Just as the Connecticut legislature was about to vote on the budget this spring, a small provision was dropped into the budget bill. The provision, Section 305 of Public Act 19-117, states that “any covenant not to compete is against public policy and shall be void and unenforceable.” For purposes of this provision, “covenant not to compete” is defined as “any contract or agreement that restricts the right of an individual to provide homemaker, companion or home health services (1) in any geographic area of the state for any period of time, or (2) to a specific individual.”
This law can have a significant impact on home health and companion and homemaker businesses, many of which invest time and money on background checks and training for their employees on the assumption that those employees will not take clients or leave for competitors. It is difficult to know how to comply with the law. No term other than “covenant not to compete” is defined in the law, leaving open what the terms “individual,” “homemaker,” “companion,” and “home health” mean. It is not clear whether the term “covenant not to compete” is intended to include non-solicitation agreements, pursuant to which an employee agrees not to try to take customers from an employer. The plain language of the law would appear to bar any person or entity from trying to prevent a home care worker from soliciting any individual, including an individual that the home care worker cared for through an agency. In addition, the law’s applicability to pre-existing contracts or to pending litigation relating to a “covenant not to compete” is not specified.

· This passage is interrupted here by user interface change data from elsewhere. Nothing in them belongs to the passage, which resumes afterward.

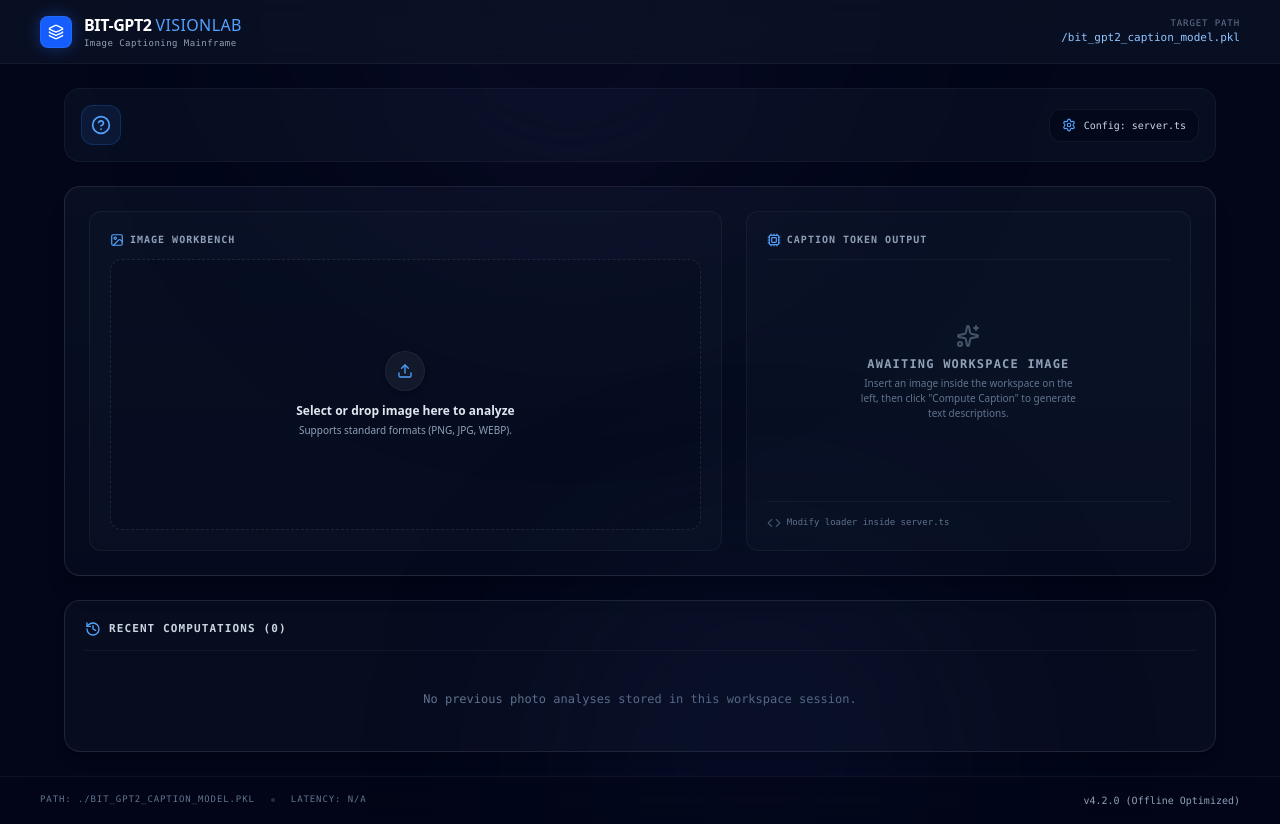
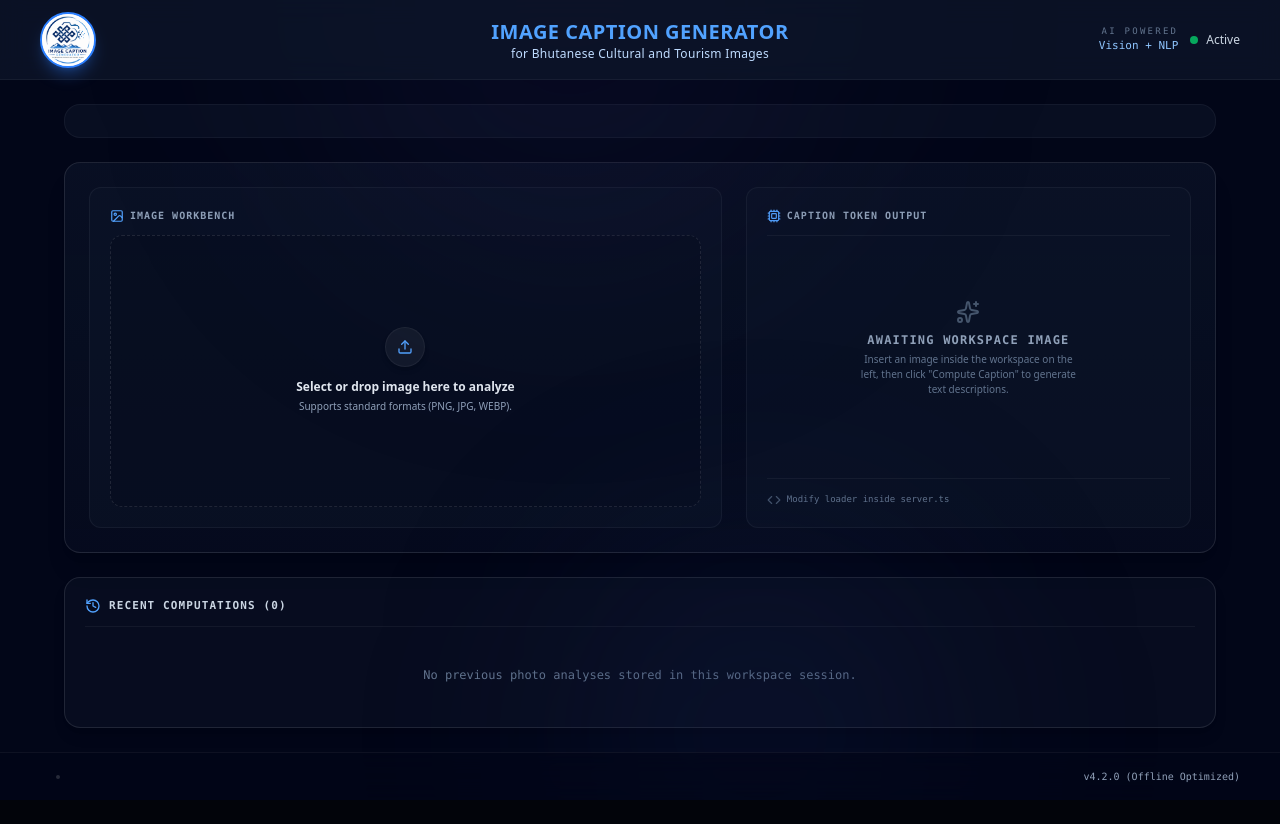
Before and after one commit to Kezangchodenn/Image_Caption_Generator, a React (Vite) app: page / in a window 1280 px wide. After the commit the page ends 800 px from the top, so only its background shows below. Built offline with nearby package versions, Linux system fonts and the light colour scheme.

Commit message:
Update app and add image assets

```diff
--- a/src/App.tsx
+++ b/src/App.tsx
@@ -66,30 +66,59 @@ export default function App() {
       <div className="absolute bottom-0 right-1/4 w-[400px] h-[400px] bg-blue-950/20 rounded-full filter blur-[100px] pointer-events-none translate-y-1/3"></div>
 
       {/* Modern Mainframe Header */}
-      <header id="mainframe-header" className="h-16 shrink-0 flex items-center justify-between px-6 md:px-10 border-b border-white/5 bg-slate-900/60 backdrop-blur-md sticky top-0 z-50">
-        <div className="flex items-center gap-3">
-          <div className="w-8 h-8 bg-blue-600 rounded-lg flex items-center justify-center shadow-[0_0_15px_rgba(37,99,235,0.4)] border border-blue-400/20">
-            <Layers className="w-4 h-4 text-white" />
-          </div>
-          <div>
-            <h1 className="text-sm md:text-base font-black tracking-tight text-white uppercase">
-              BIT-GPT2 <span className="text-blue-400 font-medium tracking-wide">VisionLab</span>
-            </h1>
-            <p className="text-[9px] text-slate-400 font-mono tracking-wider text-left">
-              Image Captioning Mainframe
-            </p>
+      {/* Modern Mainframe Header */}
+<header
+  id="mainframe-header"
+  className="h-20 shrink-0 flex items-center justify-between px-6 md:px-10 border-b border-white/5 bg-slate-900/70 backdrop-blur-md sticky top-0 z-50"
+>
+
+  {/* Left Logo */}
+  <div className="flex items-center">
+    <div className="w-14 h-14 rounded-full overflow-hidden border-2 border-blue-500 shadow-lg shadow-blue-500/30 flex items-center justify-center bg-white">
+      <img
+        src="img/logo.png"
+        className="w-full h-full object-cover rounded-full"
+        alt="Logo"
+      />
     </div>
   </div>
 
-        {/* Setup Quick Status */}
-        <div className="flex items-center gap-4">
-          <div className="hidden sm:flex flex-col items-end text-right">
-            <span className="text-[9px] uppercase tracking-widest text-slate-500 font-mono">TARGET PATH</span>
+  {/* Center Text */}
+  <div className="absolute left-1/2 transform -translate-x-1/2 text-center leading-tight">
+
+    <h1 className="text-sm md:text-xl font-extrabold tracking-wide text-blue-400 uppercase">
+      Image Caption Generator
+    </h1>
+
+    <p className="text-[10px] md:text-xs text-blue-200 font-medium tracking-wide">
+      for Bhutanese Cultural and Tourism Images
+    </p>
+
+  </div>
+
+  {/* Right Status */}
+  <div className="flex items-center gap-3">
+
+    <div className="hidden sm:flex flex-col items-end">
+      <span className="text-[9px] uppercase tracking-[0.25em] text-slate-500 font-mono">
+        AI Powered
+      </span>
+
       <span className="text-[11px] font-mono text-blue-300">
-              /bit_gpt2_caption_model.pkl
+        Vision + NLP
       </span>
     </div>
+
+    <div className="flex items-center gap-2">
+      <div className="w-2 h-2 rounded-full bg-green-400 animate-pulse"></div>
+
+      <span className="hidden md:block text-xs text-slate-300">
+        Active
+      </span>
     </div>
+
+  </div>
+
 </header>
 
       {/* Main Workspace Frame */}
@@ -98,9 +127,9 @@ export default function App() {
         {/* Model Location & Code integration Guidance Card */}
         <div className="bg-slate-900/50 border border-white/5 rounded-2xl p-4 flex flex-col sm:flex-row sm:items-center justify-between gap-4">
           <div className="flex items-start gap-3">
-            <div className="w-10 h-10 rounded-xl bg-blue-500/10 border border-blue-500/20 flex items-center justify-center shrink-0">
+            {/* <div className="w-10 h-10 rounded-xl bg-blue-500/10 border border-blue-500/20 flex items-center justify-center shrink-0">
               <HelpCircle className="w-5 h-5 text-blue-400" />
-            </div>
+            </div> */}
             {/* <div className="space-y-1 text-left">
               <h3 className="text-xs font-bold text-slate-200 uppercase tracking-wider font-mono">Where is the model files code pathway?</h3>
               <p className="text-[11px] text-slate-400 leading-normal">
@@ -108,10 +137,10 @@ export default function App() {
               </p>
             </div> */}
           </div>
-          <div className="flex items-center gap-2 shrink-0 bg-slate-950/60 px-3 py-2 rounded-xl border border-white/5 font-mono text-[10px]">
+          {/* <div className="flex items-center gap-2 shrink-0 bg-slate-950/60 px-3 py-2 rounded-xl border border-white/5 font-mono text-[10px]">
             <Settings className="w-3.5 h-3.5 text-blue-400 animate-spin-slow" />
-            <span className="text-slate-300">Config: server.ts</span>
-          </div>
+            <span className="text-slate-300"></span>
+          </div> */}
         </div>
 
         {/* Main interactive section carrying UplinkDesk */}
@@ -199,9 +228,9 @@ export default function App() {
       {/* Footer Info */}
       <footer id="mainframe-footer" className="h-12 shrink-0 border-t border-white/5 bg-slate-950/60 backdrop-blur-md px-6 md:px-10 flex items-center justify-between text-[10px] text-slate-500 mt-auto">
         <div className="flex items-center gap-x-4 font-mono uppercase tracking-widest text-[9px]">
-          <span>Path: ./bit_gpt2_caption_model.pkl</span>
+          <span></span>
           <span className="w-1 h-1 bg-white/15 rounded-full"></span>
-          <span>Latency: {lastProcessedTime ? `${lastProcessedTime}ms` : "N/A"}</span>
+          {/* <span> {lastProcessedTime ? `${lastProcessedTime}ms` : "N/A"}</span> */}
         </div>
         <div>
           <span className="font-mono text-slate-400">v4.2.0 (Offline Optimized)</span>
```
Also changed, not shown: img/logo.png (added). Lines whose indentation alone changed are shown as unchanged.
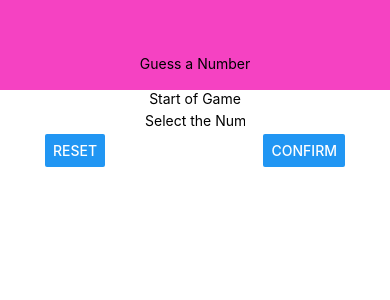
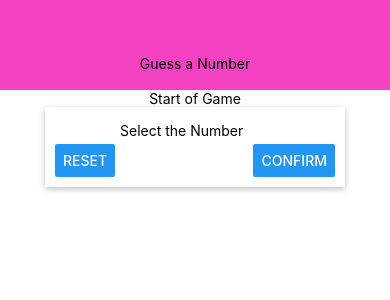
Before and after one commit to awaghadsangita/ReactNative_GuessNumber, a React Native app: screen / in a window 390 px wide. Shown: the top 300 px of the page. Built offline with nearby package versions, Linux system fonts and the light colour scheme.

Commit message:
REFACTORED:added card like look to input container

```diff
--- a/app.json
+++ b/app.json
@@ -2,7 +2,7 @@
   "expo": {
     "name": "Guess_Number",
     "slug": "Guess_Number",
-    "sdkVersion": "35.0.0",
+
     "platforms": [
       "ios",
       "android",
--- a/components/StartofGameScreen.js
+++ b/components/StartofGameScreen.js
@@ -1,6 +1,5 @@
 import React from 'react';
 import {View,Text,TextInput,StyleSheet, Button} from 'react-native';
-
 
 const StartofGameScreen = props =>{
     return (
@@ -14,7 +13,6 @@ const StartofGameScreen = props =>{
                 </View>
             </View>
         </View>
-
     );
 }
 const styles=StyleSheet.create({
@@ -24,27 +22,32 @@ const styles=StyleSheet.create({
     },
     titleText:{
         color:'pink',
-        fontSize:30,
+        fontSize:25,
         fontWeight:"bold",
-        marginVertical:5,
+        marginVertical:20
     },
     inputContainer:{
         width:300,
         maxWidth:'80%',
         alignItems:'center',
+        shadowColor:'black',
+        shadowOffset:{width:0,height:2},
+        shadowRadius:6,
+        shadowOpacity:0.26,
+        backgroundColor:'white',
+        elevation:5,
+        padding:10
     },
     numberInput:{
         justifyContent:"center",
-        width:100,
-        maxWidth:'50%',
+        width:150,
         marginVertical:5
     },
     buttonContainer:{
         flexDirection:'row',
         width:'100%',
         justifyContent:'space-between',
-        alignItems:'center',
-
+        alignItems:'center'
     },
     button:{
         marginLeft:10,
--- a/package.json
+++ b/package.json
@@ -8,10 +8,12 @@
     "eject": "expo eject"
   },
   "dependencies": {
-    "expo": "~37.0.0",
+    "expo": "36.0.0",
     "react": "~16.9.0",
     "react-dom": "~16.9.0",
-    "react-native": "0.59.8",
+    "react-native": "0.61.4",
+    "react-native-elements": "^2.0.0",
+    "react-native-shadow-cards": "^1.0.2",
     "react-native-web": "~0.11.7"
   },
   "devDependencies": {
```
Also changed, not shown: 2 other files (tests, documents, lock files or other folders).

There were no hearings on this law and it was not debated in the legislature. One would hope that in the next legislative session, the law will either be repealed or studied and revised to be clearer and more balanced. In the meantime, home health businesses must be aware of the law and consider how to comply with it.